About this exercise:
Every line of the data below that holds the string "bulletList" needs to be reported.
── Record extracts ──
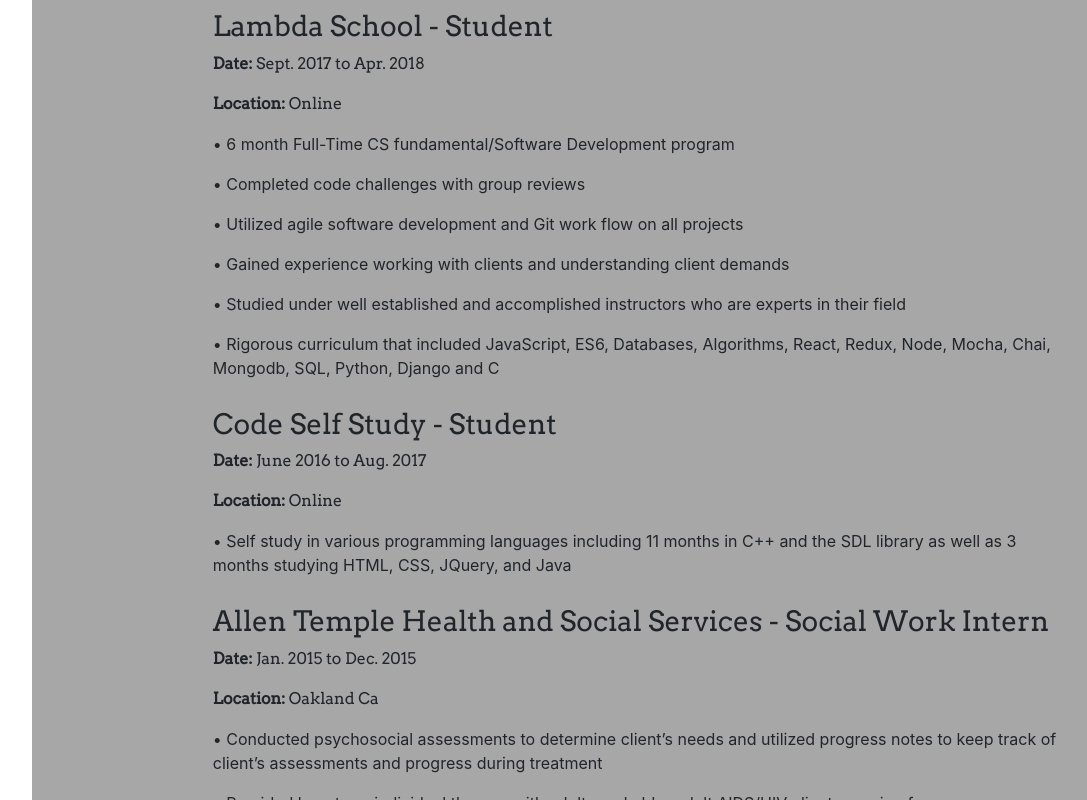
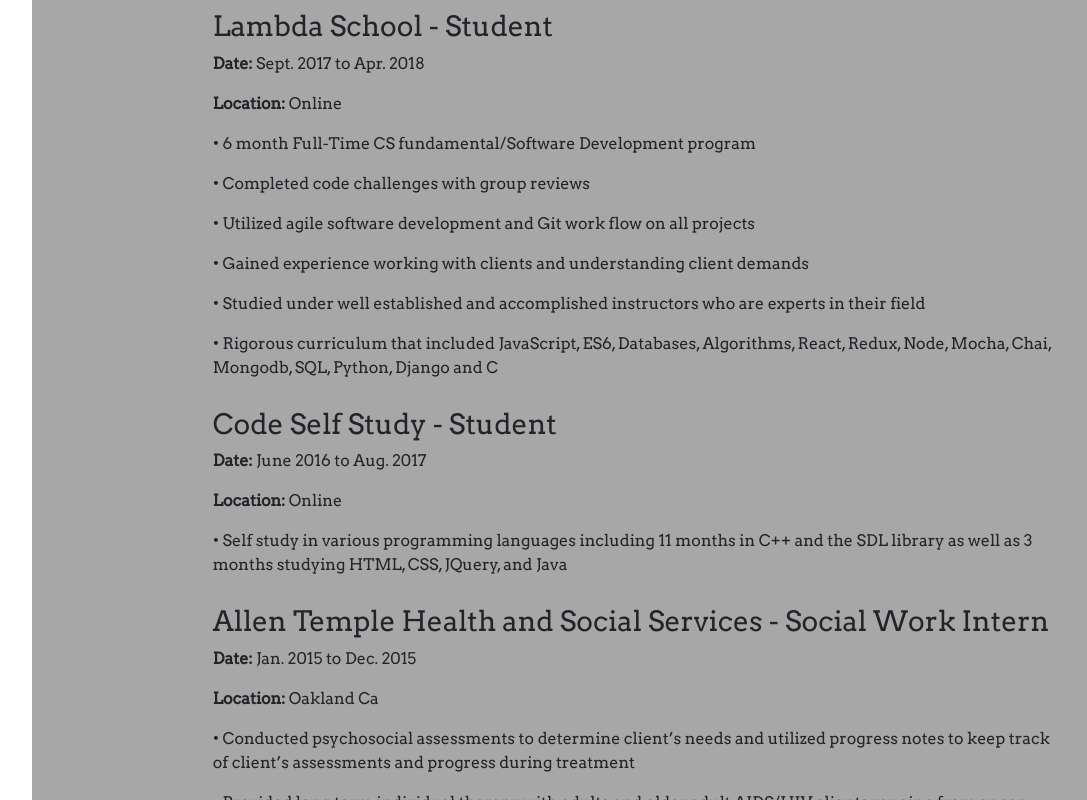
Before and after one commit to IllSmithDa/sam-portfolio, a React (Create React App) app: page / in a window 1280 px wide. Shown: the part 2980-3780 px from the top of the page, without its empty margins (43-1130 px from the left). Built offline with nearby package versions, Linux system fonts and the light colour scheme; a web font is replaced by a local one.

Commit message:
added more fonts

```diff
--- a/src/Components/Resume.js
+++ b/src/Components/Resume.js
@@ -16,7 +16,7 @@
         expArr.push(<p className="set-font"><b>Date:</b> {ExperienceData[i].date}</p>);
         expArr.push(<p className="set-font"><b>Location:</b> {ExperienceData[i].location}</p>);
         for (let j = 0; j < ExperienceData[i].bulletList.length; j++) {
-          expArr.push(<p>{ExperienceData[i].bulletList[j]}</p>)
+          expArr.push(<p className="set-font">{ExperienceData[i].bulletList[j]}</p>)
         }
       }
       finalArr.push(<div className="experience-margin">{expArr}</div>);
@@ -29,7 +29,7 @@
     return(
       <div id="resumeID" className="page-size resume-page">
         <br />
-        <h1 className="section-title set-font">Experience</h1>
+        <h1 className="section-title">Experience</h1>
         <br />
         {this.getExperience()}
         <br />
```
───
Finished exercise:
         for (let j = 0; j < ExperienceData[i].bulletList.length; j++) {
-          expArr.push(<p>{ExperienceData[i].bulletList[j]}</p>)
+          expArr.push(<p className="set-font">{ExperienceData[i].bulletList[j]}</p>)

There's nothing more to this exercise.